On the military front, nothing will prevent Russia from supplying Iran with S-400 missile systems or China with its “carrier-killers.”
The JCPOA was a dizzyingly complex technical undertaking. In parallel, it is no secret the US establishment never got over the 1979 Islamic revolution. The privileged roadmap in the Beltway remains regime change.
The real US objective – way beyond the JCPOA’s technicalities – was always geopolitical. And that meant stopping to Iran from becoming the leading power in Southwest Asia.
That still applies as seen by the United States Central Command’s recent drive “to neutralize, counterbalance and shape the destabilizing impact Iran has across the region…” Or, in Trump terminology, to curtail Iran’s “malign activities.”
CENTCOM commander, Gen. Joseph Votel, went straight to the heart of the matter when he told the US House Armed Services Committee in February that “both Russia and China are cultivating multidimensional ties to Iran … Lifting UN sanctions under the joint comprehensive plan of action opens [the] path for Iran to resume application to the Shanghai Cooperation Organization.”
In a nutshell, this betrays the entire project which is to thwart the Eurasia integration process, which features Russia and China as peer competitors aligning with Iran along the New Silk Roads.
Predictably, we are back to the late Dr. Zbigniew Brzezinski’s book, The Grand Chessboard.
“…Potentially the most dangerous scenario would be an ‘anti-hegemonic’ coalition united not by ideology but by complementary grievances… a grand coalition of China, Russia, perhaps Iran… reminiscent in scale and scope of the challenge posed by the Sino-Soviet bloc, though this time, China would likely be the leader and Russia the follower,” he wrote. “Averting this contingency… will require US geostrategic skill on the western, eastern, and southern perimeters of Eurasia simultaneously.”

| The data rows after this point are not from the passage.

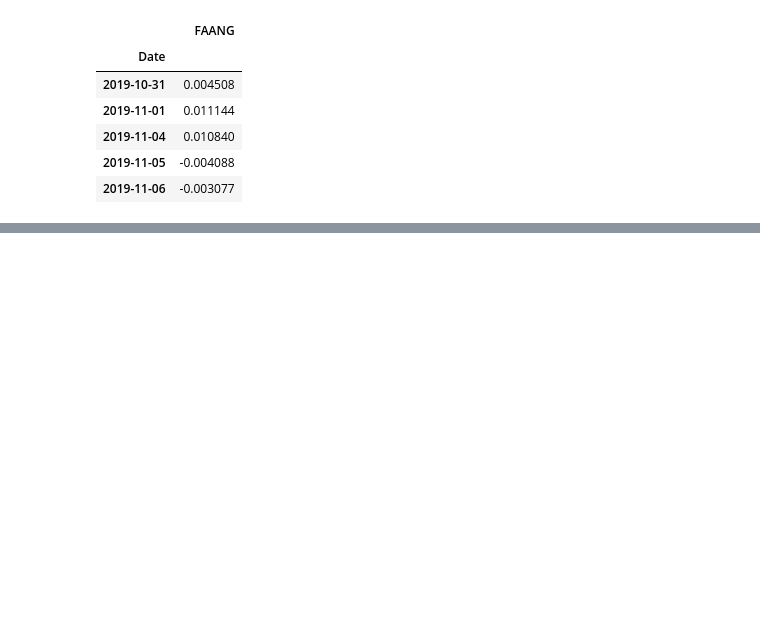
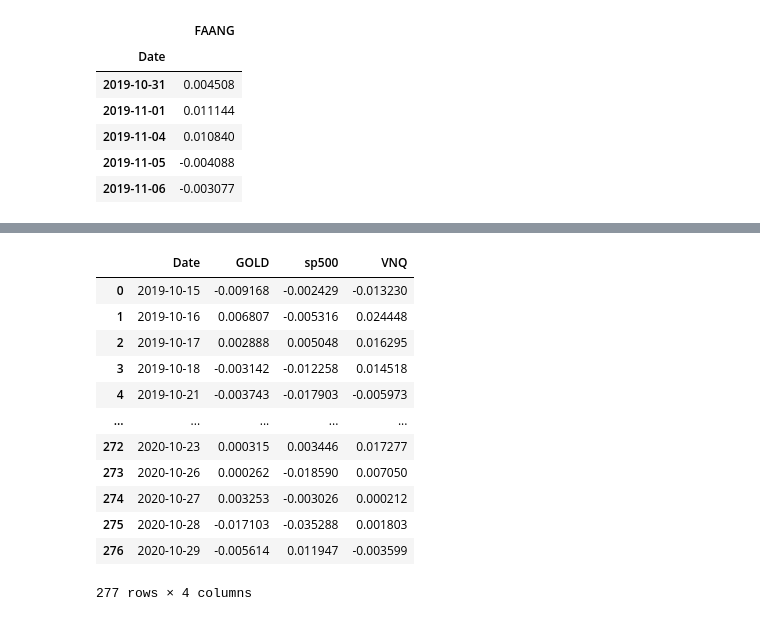
Before and after one commit to Milticket414/Dream-Team, a Jupyter notebook: notebooks/jorge.ipynb, the cells around one changed output, grey strips where cells are left out. Cells and saved outputs as stored; diff of their text form; code cells hidden in the pictures; blank space fills up the shorter version.

```diff
--- a/notebooks/jorge.ipynb
+++ b/notebooks/jorge.ipynb
@@ -143,0 +224,16 @@ faang_asset.to_csv("../data/clean/FAANG.csv")
+# %%
+no_bitcoin_assets.reset_index()
+# %% [output]
+|  | Date | GOLD | sp500 | VNQ |
+| 0 | 2019-10-15 | -0.009168 | -0.002429 | -0.013230 |
+| 1 | 2019-10-16 | 0.006807 | -0.005316 | 0.024448 |
+| 2 | 2019-10-17 | 0.002888 | 0.005048 | 0.016295 |
+| 3 | 2019-10-18 | -0.003142 | -0.012258 | 0.014518 |
+| 4 | 2019-10-21 | -0.003743 | -0.017903 | -0.005973 |
+| ... | ... | ... | ... | ... |
+| 272 | 2020-10-23 | 0.000315 | 0.003446 | 0.017277 |
+| 273 | 2020-10-26 | 0.000262 | -0.018590 | 0.007050 |
+| 274 | 2020-10-27 | 0.003253 | -0.003026 | 0.000212 |
+| 275 | 2020-10-28 | -0.017103 | -0.035288 | 0.001803 |
+| 276 | 2020-10-29 | -0.005614 | 0.011947 | -0.003599 |
+277 rows × 4 columns
```
Also changed, not shown: parts of 17 cells of this notebook, 2 other files.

So, Trump has reshuffled the Grand Chessboard. Persians, though, happen to know a thing or two about chess.